How did we end up in this worrisome, and worsening, situation? Several interacting processes are at fault. Analyses of them point to a number of actions that could help reverse the trend, if individuals, businesses and governments around the world can find the will to implement them.
One component of the solution is recognizing that bacteria are a natural, and needed, part of life. Bacteria, which are microscopic, single-cell entities, abound on inanimate surfaces and on parts of the body that make contact with the outer world, including the skin, the mucous membranes and the lining of the intestinal tract. Most live blamelessly. In fact, they often protect us from disease, because they compete with, and thus limit the proliferation of, pathogenic bacteria–the minority of species that can multiply aggressively (into the millions) and damage tissues or otherwise cause illness. The benign competitors can be important allies in the fight against antibiotic-resistant pathogens.
People should also realize that although antibiotics are needed to control bacterial infections, they can have broad, undesirable effects on microbial ecology. That is, they can produce long-lasting change in the kinds and proportions of bacteria–and the mix of antibiotic-resistant and antibiotic-susceptible types–not only in the treated individual but also in the environment and society at large. The compounds should thus be used only when they are truly needed, and they should not be administered for viral infections, over which they have no power.

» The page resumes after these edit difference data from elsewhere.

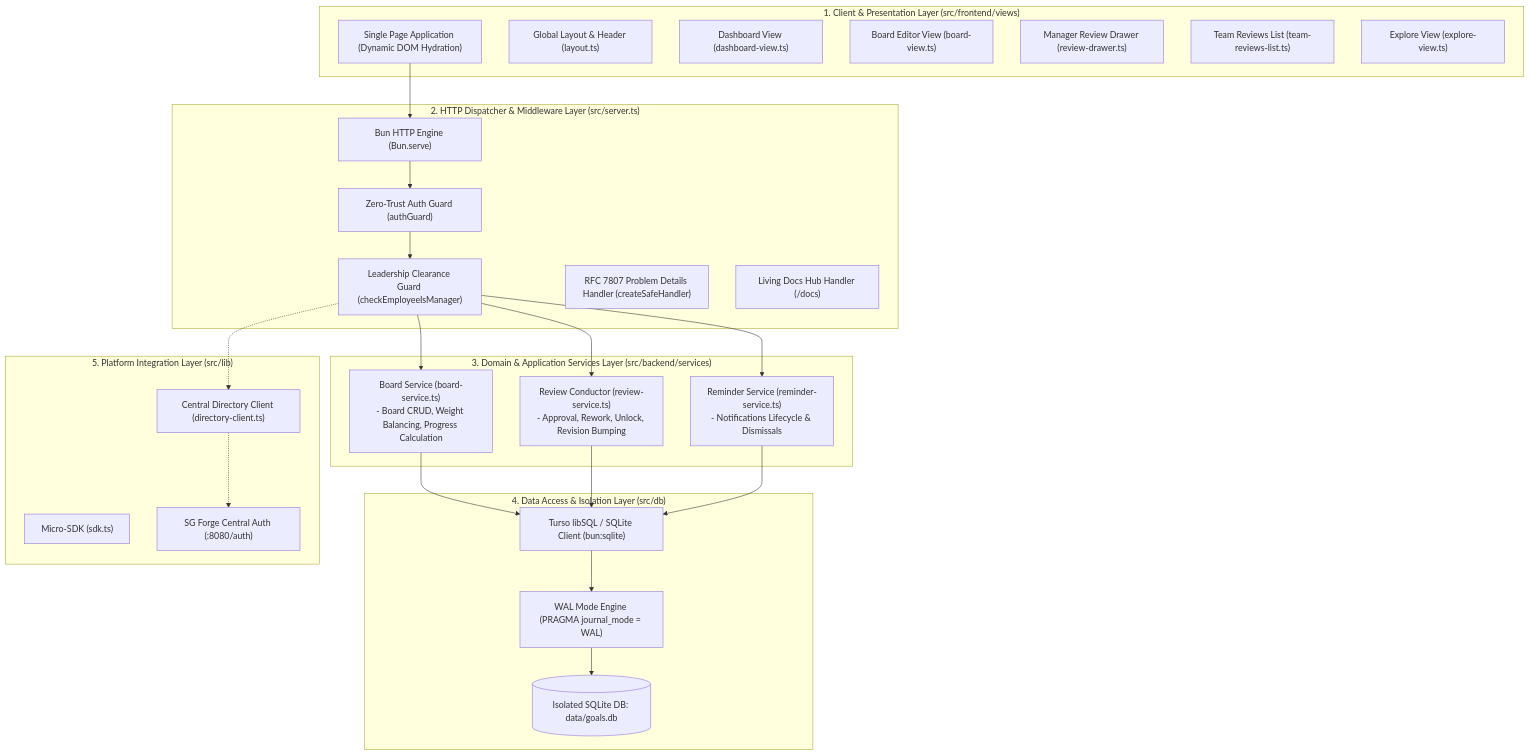
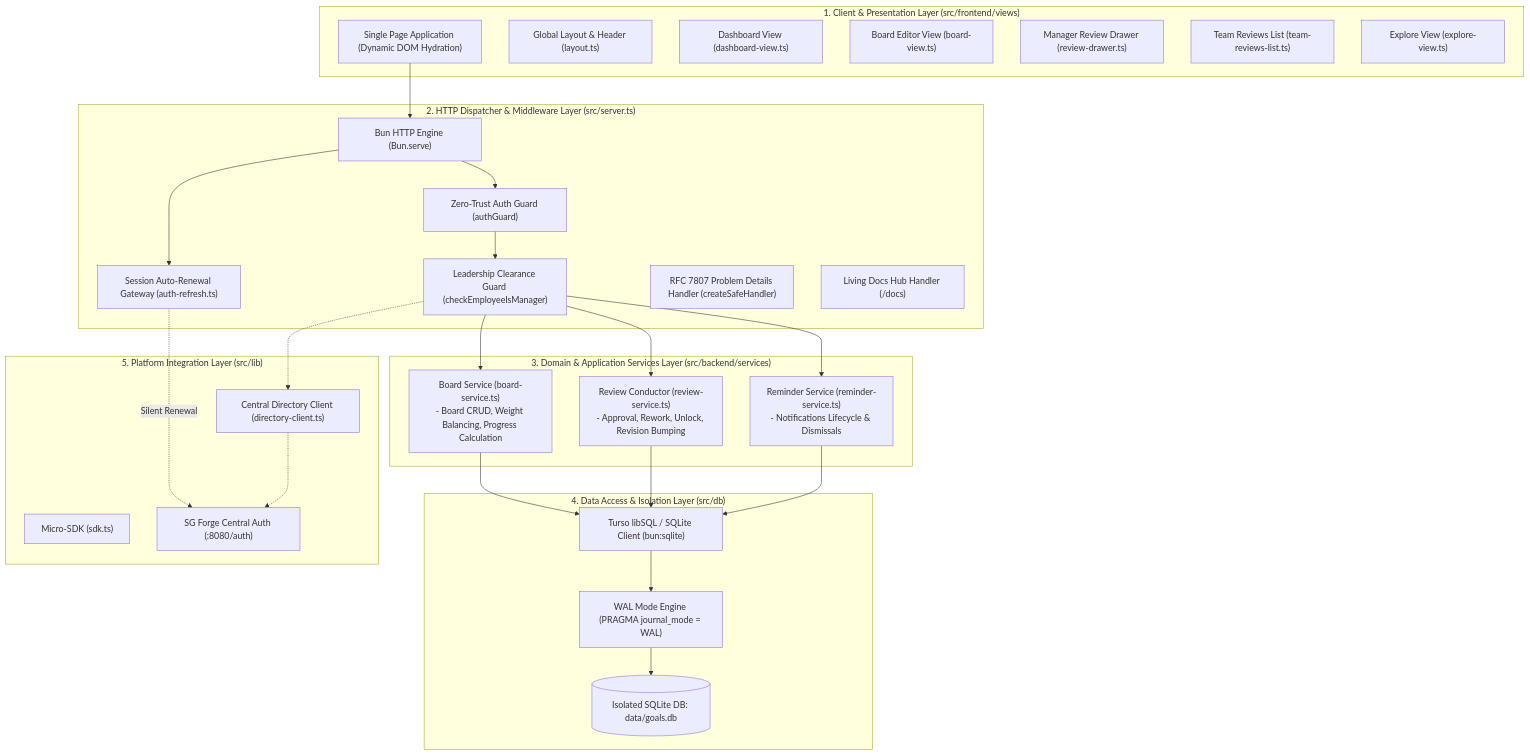
Before and after one commit to sanket-ghodake/sgforge_goals: the diagram in docs/architecture/system-architecture.md, drawn with Mermaid. The commit also changed other lines of this file and 45 other files, not shown here.

First line of the commit message:
feat(auth): integrate silent session renewal, sliding activity heartbeat, and board refactoring

````diff
--- a/docs/architecture/system-architecture.md
+++ b/docs/architecture/system-architecture.md
@@ -11,52 +11,55 @@
 ```mermaid
 graph TD
     subgraph Layer1 ["1. Client & Presentation Layer (src/frontend/views)"]
         SPA["Single Page Application (Dynamic DOM Hydration)"]
         LayoutView["Global Layout & Header (layout.ts)"]
         DashboardView["Dashboard View (dashboard-view.ts)"]
         BoardEditorView["Board Editor View (board-view.ts)"]
         ReviewDrawerView["Manager Review Drawer (review-drawer.ts)"]
         TeamReviewsView["Team Reviews List (team-reviews-list.ts)"]
         ExploreView["Explore View (explore-view.ts)"]
     end
 
     subgraph Layer2 ["2. HTTP Dispatcher & Middleware Layer (src/server.ts)"]
         Server["Bun HTTP Engine (Bun.serve)"]
+        RefreshGateway["Session Auto-Renewal Gateway (auth-refresh.ts)"]
         AuthMiddleware["Zero-Trust Auth Guard (authGuard)"]
         ClearanceMiddleware["Leadership Clearance Guard (checkEmployeeIsManager)"]
         SafeHandler["RFC 7807 Problem Details Handler (createSafeHandler)"]
         DocsViewer["Living Docs Hub Handler (/docs)"]
     end
 
     subgraph Layer3 ["3. Domain & Application Services Layer (src/backend/services)"]
         BoardService["Board Service (board-service.ts)<br/>- Board CRUD, Weight Balancing, Progress Calculation"]
         ReviewService["Review Conductor (review-service.ts)<br/>- Approval, Rework, Unlock, Revision Bumping"]
         ReminderService["Reminder Service (reminder-service.ts)<br/>- Notifications Lifecycle & Dismissals"]
     end
 
     subgraph Layer4 ["4. Data Access & Isolation Layer (src/db)"]
         DBClient["Turso libSQL / SQLite Client (bun:sqlite)"]
         WALEngine["WAL Mode Engine (PRAGMA journal_mode = WAL)"]
         GoalsDB[("Isolated SQLite DB: data/goals.db")]
     end
 
     subgraph Layer5 ["5. Platform Integration Layer (src/lib)"]
         SDK["Micro-SDK (sdk.ts)"]
         DirClient["Central Directory Client (directory-client.ts)"]
         CentralPlatform["SG Forge Central Auth (:8080/auth)"]
     end
 
     SPA --> Server
+    Server --> RefreshGateway
+    RefreshGateway -.->|"Silent Renewal"| CentralPlatform
     Server --> AuthMiddleware
     AuthMiddleware --> ClearanceMiddleware
     ClearanceMiddleware --> BoardService
     ClearanceMiddleware --> ReviewService
     ClearanceMiddleware --> ReminderService
     BoardService --> DBClient
     ReviewService --> DBClient
     ReminderService --> DBClient
     DBClient --> WALEngine
     WALEngine --> GoalsDB
     ClearanceMiddleware -.-> DirClient
     DirClient -.-> CentralPlatform
 ```
````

Although many factors can influence whether bacteria in a person or in a community will become insensitive to an antibiotic, the two main forces are the prevalence of resistance genes (which give rise to proteins that shield bacteria from an antibiotic’s effects) and the extent of antibiotic use. If the collective bacterial flora in a community have no genes conferring resistance to a given antibiotic, the antibiotic will successfully eliminate infection caused by any of the bacterial species in the collection. On the other hand, if the flora possess resistance genes and the community uses the drug persistently, bacteria able to defy eradication by the compound will emerge and multiply.
Antibiotic-resistant pathogens are not more virulent than susceptible ones: the same numbers of resistant and susceptible bacterial cells are required to produce disease. But the resistant forms are harder to destroy. Those that are slightly insensitive to an antibiotic can often be eliminated by using more of the drug; those that are highly resistant require other therapies.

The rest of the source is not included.